The best zoos are concerned to communicate an important set of ideas and attitudes about animals and the natural world, about authentic lives and authentic environments but they must do so through captive animals living inauthentic lives. "Animals in the zoo are living by our favour" but this is not unusual. In an important sense most animals are living by our favour; humans decide how they will live or whether they will live.
The zoo is simply one institution, a richly complex one, in the arena of human-animal relations in which humans decide what sort of lives and relationships these should be. Excerpts from a review essay by Garry Marvinl, Honorary Research Fellow in Social Anthropology at the University of Kent, of ' Zooman: Inside the Zoo Revolution' by Terry L. Maple and Erika F. Archibald and 'Zoos and Animal Rights: The Ethics of Keeping Animals' by Stephen C. Bostock.
Legal rights for our closest cousins?
To quote the Project's FAQ, “The Great Ape Project is arguing for the inclusion of our fellow great apes in the “community of equals” not because they are human-like, but rather because they possess a variety of characteristics which are morally relevant. These characteristics, such as complex emotional life, strong social and family bonds, and self-awareness, have a great moral weight not because most humans have them too, but because they are morally relevant in themselves.” New Zealand became the first country to enact legislation recognizing the special status of great apes.
The law prohibits the use of great apes in research, testing,or teaching “unless such use is in the best interests of the nonhuman hominid” or its species. DNA studies show that a chimpanzee’s closest relative is not the gorilla, but the human. Humans share 98.4% of their DNA with the two living species of chimpanzees. Pondering over this molecular comparison an editorial in the magazine New Scientist says “But this misses the point: genomes are not cake recipes.

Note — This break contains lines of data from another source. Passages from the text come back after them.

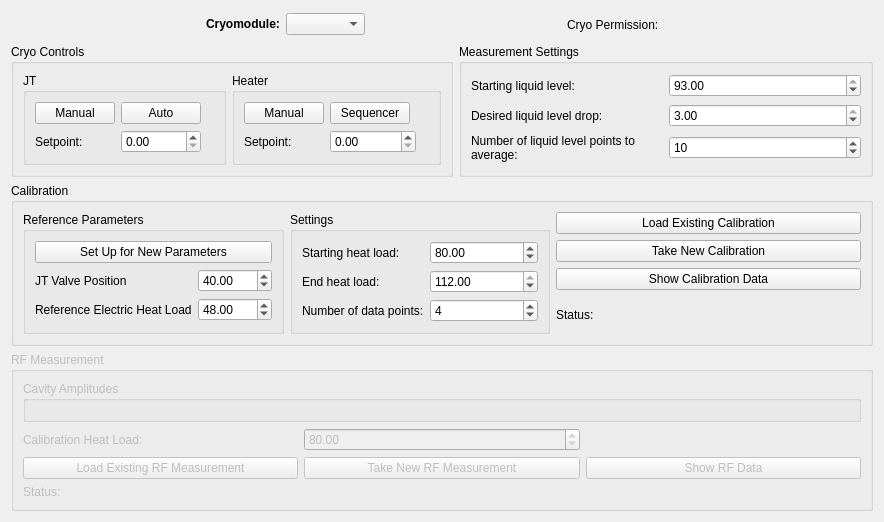
Old version of the form q0.ui in the repository ssoham/Q0Measurement.
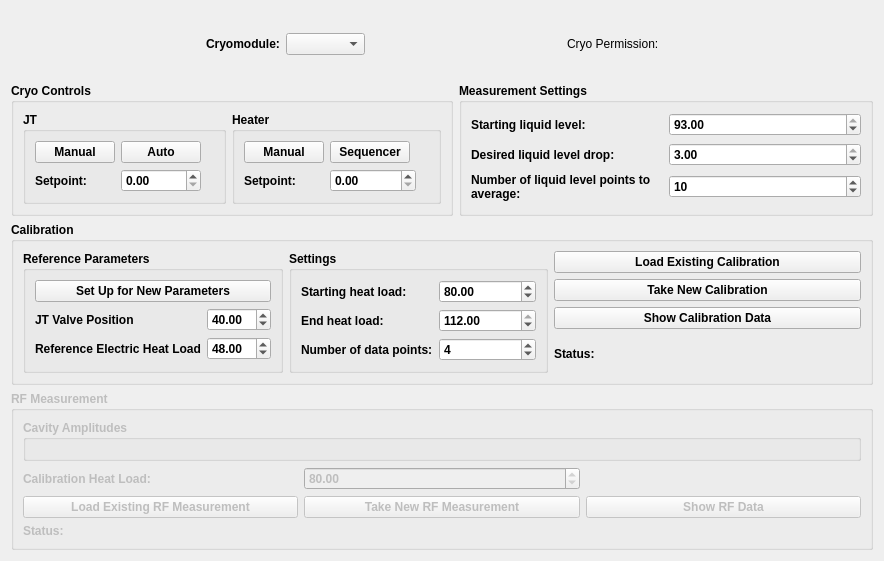
New version of the form. Custom widgets are drawn as their Qt base class.

Patch:
```diff
--- a/q0.ui
+++ b/q0.ui
@@ -7,7 +7,7 @@
     <x>0</x>
     <y>0</y>
     <width>884</width>
-    <height>522</height>
+    <height>561</height>
    </rect>
   </property>
   <property name="windowTitle">
@@ -16,6 +16,12 @@
   <layout class="QGridLayout" name="gridLayout_3">
    <item row="1" column="1">
     <widget class="QGroupBox" name="groupBox">
+     <property name="font">
+      <font>
+       <weight>75</weight>
+       <bold>true</bold>
+      </font>
+     </property>
      <property name="title">
       <string>Measurement Settings</string>
      </property>
@@ -85,6 +91,12 @@
    </item>
    <item row="3" column="0" colspan="2">
     <widget class="QGroupBox" name="groupBox_2">
+     <property name="font">
+      <font>
+       <weight>75</weight>
+       <bold>true</bold>
+      </font>
+     </property>
      <property name="title">
       <string>Calibration</string>
      </property>
@@ -257,6 +269,12 @@
    </item>
    <item row="1" column="0">
     <widget class="QGroupBox" name="groupBox_3">
+     <property name="font">
+      <font>
+       <weight>75</weight>
+       <bold>true</bold>
+      </font>
+     </property>
      <property name="title">
       <string>Cryo Controls</string>
      </property>
@@ -584,6 +602,12 @@
      <property name="enabled">
       <bool>false</bool>
      </property>
+     <property name="font">
+      <font>
+       <weight>75</weight>
+       <bold>true</bold>
+      </font>
+     </property>
      <property name="title">
       <string>RF Measurement</string>
      </property>
```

A few tiny changes in a handful of genes controlling the development of the cortex could easily have a disproportionate impact. A creature that shares 98.4 per cent of its DNA with humans is not 98.4 per cent human, any more than a fish that shares, say, 40 per cent of its DNA with us is 40 per cent human. Gibbons and monkeys share nearly all their DNA with gorillas. And what of tarsiers and lemurs? Take DNA as your measure of sentience and moral worth and the chemical connectedness of life ensures that you soon end up extending honorary personhood to the rat and haddock.”
According to Australian philosophy professor Peter Singer, president of the project,“The community of equals is the moral community within which the most basic ethical and legal principles apply to members. The right to life, the right not to be tortured and the rights not be imprisoned without due process are concepts that now only apply to human beings.” Sceptics argue otherwise. Is it possible to equate a chimpanzee with the intelligence of a four year old? And therefore grant it the same rights as we do for a child or mentally retarded person.
The New Scientist again, “Advocates of the kind of proposal being debated in New Zealand get round such concerns by suggesting we give apes semi-human legal status. But human rights are all or nothing. To think of apes as second-rate versions of ourselves is surely to demean the very creatures we seek to protect.” Biomedical researchers are a worried lot. They believe that this would simply be the first step in a grand plan to extend human rights to all other animals — and the end of their work. What do you think?